Version difference data
━━━━
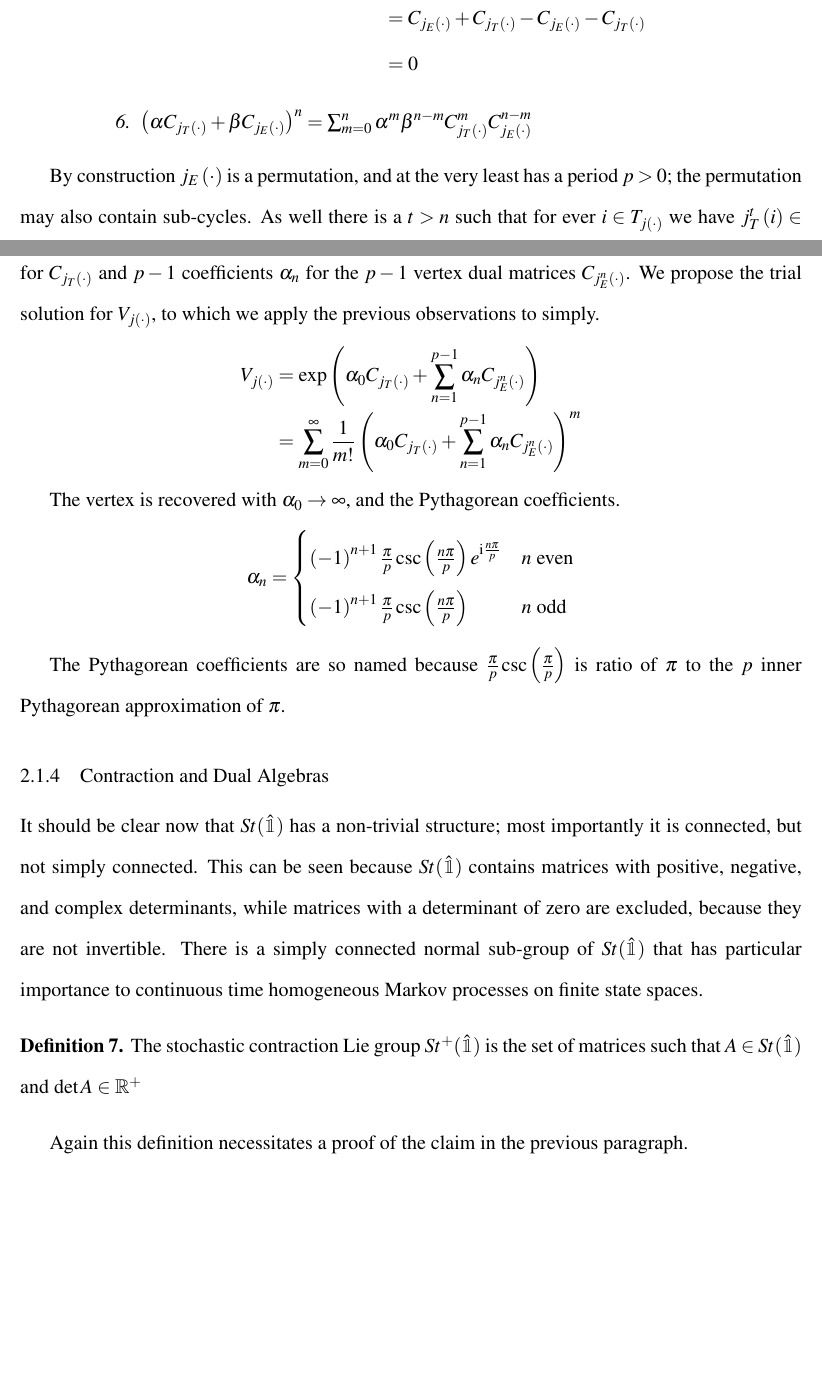
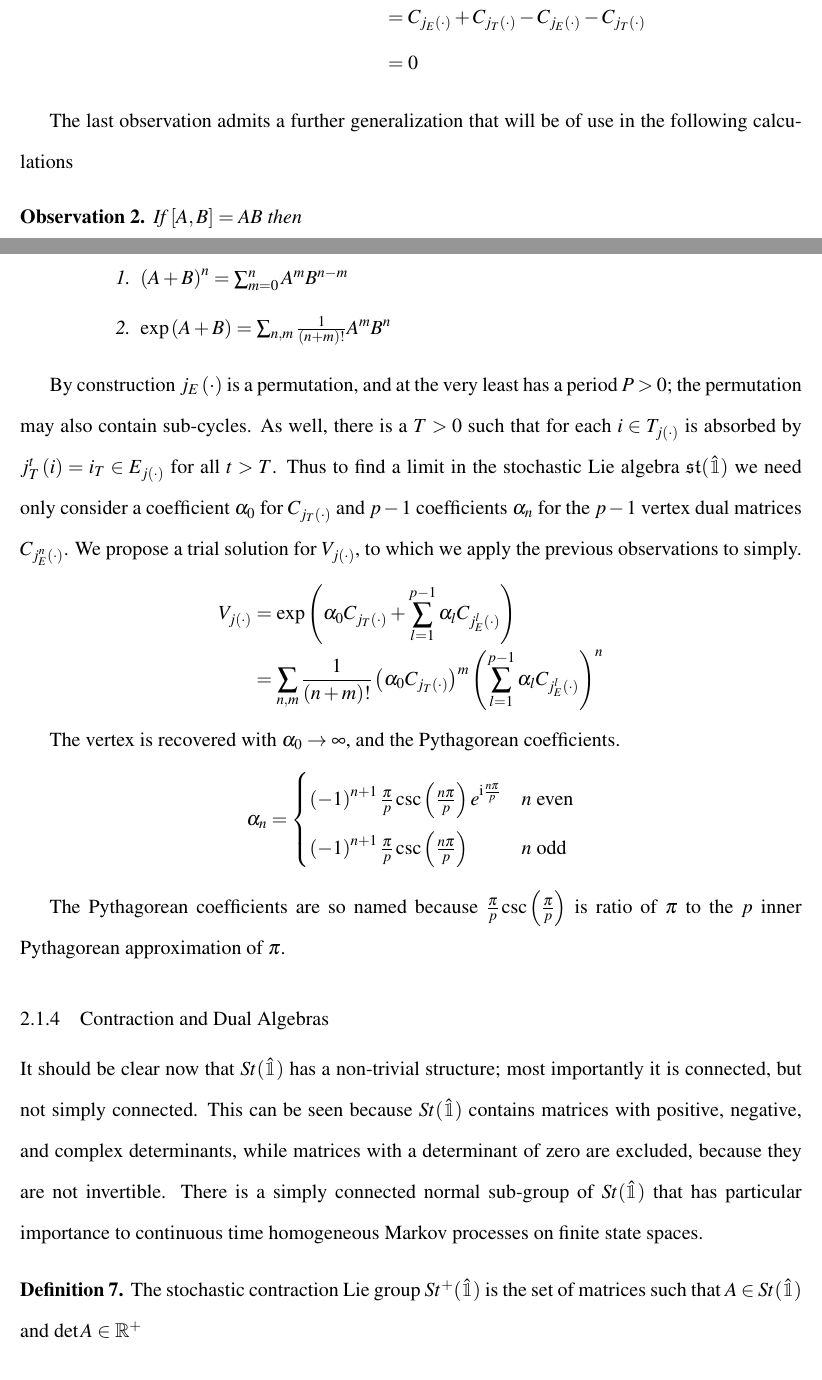
Before and after one commit to aaronsheldon/markov-lie-frechet, a LaTeX thesis (project-main.tex, which reads project-chapter-2.tex): two parts of pages 25 and 26 of 52, joined at a grey line, cut so that both start at the same text, the shorter picture padded with empty space. The pictures show the PDF file project-main.pdf that the author committed with the source.

Commit message:
Just need to write out the full expansion of the exponential of the trial solution

```diff
--- a/project-chapter-2.tex
+++ b/project-chapter-2.tex
@@ -551,22 +551,31 @@ Nearly without any further proof we can state the following observations
 				& = & C_{j_E\left(\cdot\right)} + C_{j_T\left(\cdot\right)} - C_{j_E\left(\cdot\right)} - C_{j_T\left(\cdot\right)}\\
 				& = & 0
 		\end{IEEEeqnarray*}
-		\item $\left(\alpha C_{j_T\left(\cdot\right)} + \beta C_{j_E\left(\cdot\right)}\right)^n = \sum_{m=0}^n \alpha^{m}\beta^{n-m} C^m_{j_T\left(\cdot\right)} C^{n-m}_{j_E\left(\cdot\right)}$
+	\end{enumerate}
+\end{observation}
+
+The last observation admits a further generalization that will be of use in the following
+calculations
+\begin{observation}
+	If $\left[A,B\right]= AB$ then
+	\begin{enumerate}
+		\item $\left(A+B\right)^n=\sum_{m=0}^n A^m B^{n-m}$
+		\item $\exp\left(A+B\right)=\sum_{n,m} \frac{1}{\left(n+m\right)!}A^mB^n$
 	\end{enumerate}
 \end{observation}
 
 By construction $j_E\left(\cdot\right)$ is a permutation, and at the very least has a
-period $p > 0$; the permutation may also contain sub-cycles. As well there is a $t>n$ such
-that for ever $i \in T_{j\left(\cdot\right)}$ we have $j^t_T\left(i\right) \in E_{j\left(\cdot\right)}$.
-Thus to find a limit in the stochastic Lie algebra $\mathfrak{st}(\hat{\mathbbm{1}})$ we
-need only consider a coefficient $\alpha_0$ for $C_{j_T\left(\cdot\right)}$ and $p-1$
+period $P > 0$; the permutation may also contain sub-cycles. As well, there is a $T>0$ such
+that for each $i \in T_{j\left(\cdot\right)}$ is absorbed by $j^t_T\left(i\right) = i_T \in E_{j\left(\cdot\right)}$
+for all $t > T$. Thus to find a limit in the stochastic Lie algebra $\mathfrak{st}(\hat{\mathbbm{1}})$
+we need only consider a coefficient $\alpha_0$ for $C_{j_T\left(\cdot\right)}$ and $p-1$
 coefficients $\alpha_n$ for the $p-1$ vertex dual matrices $C_{j^n_E\left(\cdot\right)}$. We
 propose a trial solution for $V_{j\left(\cdot\right)}$, to which we apply the previous
 observations to simply.
 \begin{IEEEeqnarray*}{rCl}
 	V_{j\left(\cdot\right)}
-		& = & \exp\left(\alpha_0 C_{j_T\left(\cdot\right)} + \sum_{n=1}^{p-1} \alpha_n C_{j_E^n\left(\cdot\right)} \right)\\
-		& = & \sum_{m=0}^\infty \frac{1}{m!} \left( \alpha_0 C_{j_T\left(\cdot\right)} + \sum_{n=1}^{p-1} \alpha_n C_{j_E^n\left(\cdot\right)} \right)^m
+		& = & \exp\left(\alpha_0 C_{j_T\left(\cdot\right)} + \sum_{l=1}^{p-1} \alpha_l C_{j_E^l\left(\cdot\right)} \right)\\
+		& = & \sum_{n,m}\frac{1}{\left(n+m\right)!} \left(\alpha_0 C_{j_T\left(\cdot\right)}\right)^m \left(\sum_{l=1}^{p-1} \alpha_l C_{j_E^l\left(\cdot\right)}\right)^n
 \end{IEEEeqnarray*}
 
 The vertex is recovered with $\alpha_0 \rightarrow \infty$, and the Pythagorean
```
Also changed, not shown: project-main.pdf.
━━━━
:: Goal of the exercise ::
The records above should be duplicated exactly, with none of their pictures kept.

:: Task response ::
Before and after one commit to aaronsheldon/markov-lie-frechet, a LaTeX thesis (project-main.tex, which reads project-chapter-2.tex): two parts of pages 25 and 26 of 52, joined at a grey line, cut so that both start at the same text, the shorter picture padded with empty space. The pictures show the PDF file project-main.pdf that the author committed with the source.

Commit message:
Just need to write out the full expansion of the exponential of the trial solution

```diff
--- a/project-chapter-2.tex
+++ b/project-chapter-2.tex
@@ -551,22 +551,31 @@ Nearly without any further proof we can state the following observations
 				& = & C_{j_E\left(\cdot\right)} + C_{j_T\left(\cdot\right)} - C_{j_E\left(\cdot\right)} - C_{j_T\left(\cdot\right)}\\
 				& = & 0
 		\end{IEEEeqnarray*}
-		\item $\left(\alpha C_{j_T\left(\cdot\right)} + \beta C_{j_E\left(\cdot\right)}\right)^n = \sum_{m=0}^n \alpha^{m}\beta^{n-m} C^m_{j_T\left(\cdot\right)} C^{n-m}_{j_E\left(\cdot\right)}$
+	\end{enumerate}
+\end{observation}
+
+The last observation admits a further generalization that will be of use in the following
+calculations
+\begin{observation}
+	If $\left[A,B\right]= AB$ then
+	\begin{enumerate}
+		\item $\left(A+B\right)^n=\sum_{m=0}^n A^m B^{n-m}$
+		\item $\exp\left(A+B\right)=\sum_{n,m} \frac{1}{\left(n+m\right)!}A^mB^n$
 	\end{enumerate}
 \end{observation}
 
 By construction $j_E\left(\cdot\right)$ is a permutation, and at the very least has a
-period $p > 0$; the permutation may also contain sub-cycles. As well there is a $t>n$ such
-that for ever $i \in T_{j\left(\cdot\right)}$ we have $j^t_T\left(i\right) \in E_{j\left(\cdot\right)}$.
-Thus to find a limit in the stochastic Lie algebra $\mathfrak{st}(\hat{\mathbbm{1}})$ we
-need only consider a coefficient $\alpha_0$ for $C_{j_T\left(\cdot\right)}$ and $p-1$
+period $P > 0$; the permutation may also contain sub-cycles. As well, there is a $T>0$ such
+that for each $i \in T_{j\left(\cdot\right)}$ is absorbed by $j^t_T\left(i\right) = i_T \in E_{j\left(\cdot\right)}$
+for all $t > T$. Thus to find a limit in the stochastic Lie algebra $\mathfrak{st}(\hat{\mathbbm{1}})$
+we need only consider a coefficient $\alpha_0$ for $C_{j_T\left(\cdot\right)}$ and $p-1$
 coefficients $\alpha_n$ for the $p-1$ vertex dual matrices $C_{j^n_E\left(\cdot\right)}$. We
 propose a trial solution for $V_{j\left(\cdot\right)}$, to which we apply the previous
 observations to simply.
 \begin{IEEEeqnarray*}{rCl}
 	V_{j\left(\cdot\right)}
-		& = & \exp\left(\alpha_0 C_{j_T\left(\cdot\right)} + \sum_{n=1}^{p-1} \alpha_n C_{j_E^n\left(\cdot\right)} \right)\\
-		& = & \sum_{m=0}^\infty \frac{1}{m!} \left( \alpha_0 C_{j_T\left(\cdot\right)} + \sum_{n=1}^{p-1} \alpha_n C_{j_E^n\left(\cdot\right)} \right)^m
+		& = & \exp\left(\alpha_0 C_{j_T\left(\cdot\right)} + \sum_{l=1}^{p-1} \alpha_l C_{j_E^l\left(\cdot\right)} \right)\\
+		& = & \sum_{n,m}\frac{1}{\left(n+m\right)!} \left(\alpha_0 C_{j_T\left(\cdot\right)}\right)^m \left(\sum_{l=1}^{p-1} \alpha_l C_{j_E^l\left(\cdot\right)}\right)^n
 \end{IEEEeqnarray*}
 
 The vertex is recovered with $\alpha_0 \rightarrow \infty$, and the Pythagorean
```
Also changed, not shown: project-main.pdf.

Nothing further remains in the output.